    volume was easily the most fully realized and perfectly paced of the series so
    far; being both the optimal jumping on point for a new reader while remaining familiar
    and comforting to those who follow this book rabidly.  And while reading through issue #1 of
    ARATFSDOTP, it struck me how well Brian writes his women.  Be it the WWII action heroine The Sparrow,
    Helen McAllister or new favorite Capt. May Carter, each woman speaks and acts
    in unique and specific fashion, genuine and solid.  Clevinger is writing some most interesting,
    believable and unabashedly human female characters in comics right now.

     

     Additional proof of the special nature of this
    series is the inspired decision to ask several female comic artists their own
    characters to appear as The She-Devils in ARATFSDOTP.  There is a magic to this book that has just
    increased with each successive volume.  Brian
    and Scott are assembling a body of work as worthy of the term genius as I’ve
    ever read.. and I pray they’ve only scratched the surface. 

  • michaelk42

    People looking for offense are just tiresome.

    I really don’t think those people get that Robo is an alien mind. He doesn’t necessarily think like people. He’s still a lot closer to thinking like people than Turing’s AI was, but still not a human. He doesn’t think women can’t do things, he’s simply surprised to find cases of humans not arbitrarily limiting themselves based on gender. If he’s surprised by the situation at all, it’s more pleasantly than anything else.

  • Ron Shirtz

    Just received issue #1 of the Flying She Devils, and can’t understand all the hoopla about Atomic Robo’s amazement over discovering the women. As stated by others, it fits in the cultural expectations of the time period. That’s what I love about the series, is the background authentically reflects not only the hardware but the social mores. Those who complain are must be the same ilk of those who wring their hands over Huckleberry Finn and clamor to have it banned.

    BTW, I’ve been racking my brain and scouring the internet trying to ID that parked single engine mono-wing float plane that appears in the latter part of the story. I’m 90% sure that’s a Loening. Just can’t determine the exact model. Am I right?

  • Scott!

    It is indeed a Loening. It’s a mash-up of several models and I didn’t feel like drawing a biplane so WA-BAM!! through the magic of comic books I turned it into a monoplane.

  • Ethan

    How early is Robo’s existence publicized and to what extent?  To me it’s more interesting that the She-Devils aren’t more taken aback by the atomic-powered pilot robot.  Keep up the great story and artwork!

  • http://www.nuklearpower.com Brian!

    Robo was revealed to the world in September of 1923.

    By the time this story happens, in 1951, he’s the kind of guy everyone knows about. We thought about having the She-Devils mirror Robo’s surprise, but as Captain Carter says in #2, “The Pacific is big enough [for all kinds of crazy shit],” so we figured they’d been out there long enough to take odd events in stride.

  • http://www.facebook.com/kyle.thoreau Kyle Thoreau

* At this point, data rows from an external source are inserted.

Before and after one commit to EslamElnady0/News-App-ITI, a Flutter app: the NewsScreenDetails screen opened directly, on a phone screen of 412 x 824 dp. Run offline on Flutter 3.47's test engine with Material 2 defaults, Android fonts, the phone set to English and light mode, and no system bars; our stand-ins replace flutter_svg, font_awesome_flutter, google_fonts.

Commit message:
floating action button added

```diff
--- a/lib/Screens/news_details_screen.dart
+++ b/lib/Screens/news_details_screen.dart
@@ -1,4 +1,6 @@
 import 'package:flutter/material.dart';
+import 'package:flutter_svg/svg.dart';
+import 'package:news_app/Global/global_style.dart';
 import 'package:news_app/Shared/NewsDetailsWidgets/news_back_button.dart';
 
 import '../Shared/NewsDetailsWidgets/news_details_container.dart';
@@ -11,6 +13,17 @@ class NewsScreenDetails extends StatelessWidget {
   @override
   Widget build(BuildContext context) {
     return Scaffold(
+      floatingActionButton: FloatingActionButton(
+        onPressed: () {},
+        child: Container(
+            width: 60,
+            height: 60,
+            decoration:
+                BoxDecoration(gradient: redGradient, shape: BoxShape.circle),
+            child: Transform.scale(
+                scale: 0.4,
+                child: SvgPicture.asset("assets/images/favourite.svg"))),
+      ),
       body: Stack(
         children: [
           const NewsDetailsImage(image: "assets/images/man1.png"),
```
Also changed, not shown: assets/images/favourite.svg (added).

    ignore the complaints- so far this book has some of the best female characters in comics. My girlfriend who hates comics for the misogny and sexism LOVED this issue (mind you she loves Robo already this just reaffirmed her love)

    for me I’m just saddened this might be the only time we see these characters

  • http://www.nuklearpower.com Brian!

    Enjoy ‘em while you can!

    There’s room for a few stories about the She-Devils from before they showed up, but I’m not sure if it’d be more interesting to tell them or simply to imply them. I tend to learn toward the latter.

  • Scott!

    I feel that sadness about every set of characters we great for Robo. :)

    It’s a good sad though. I guess.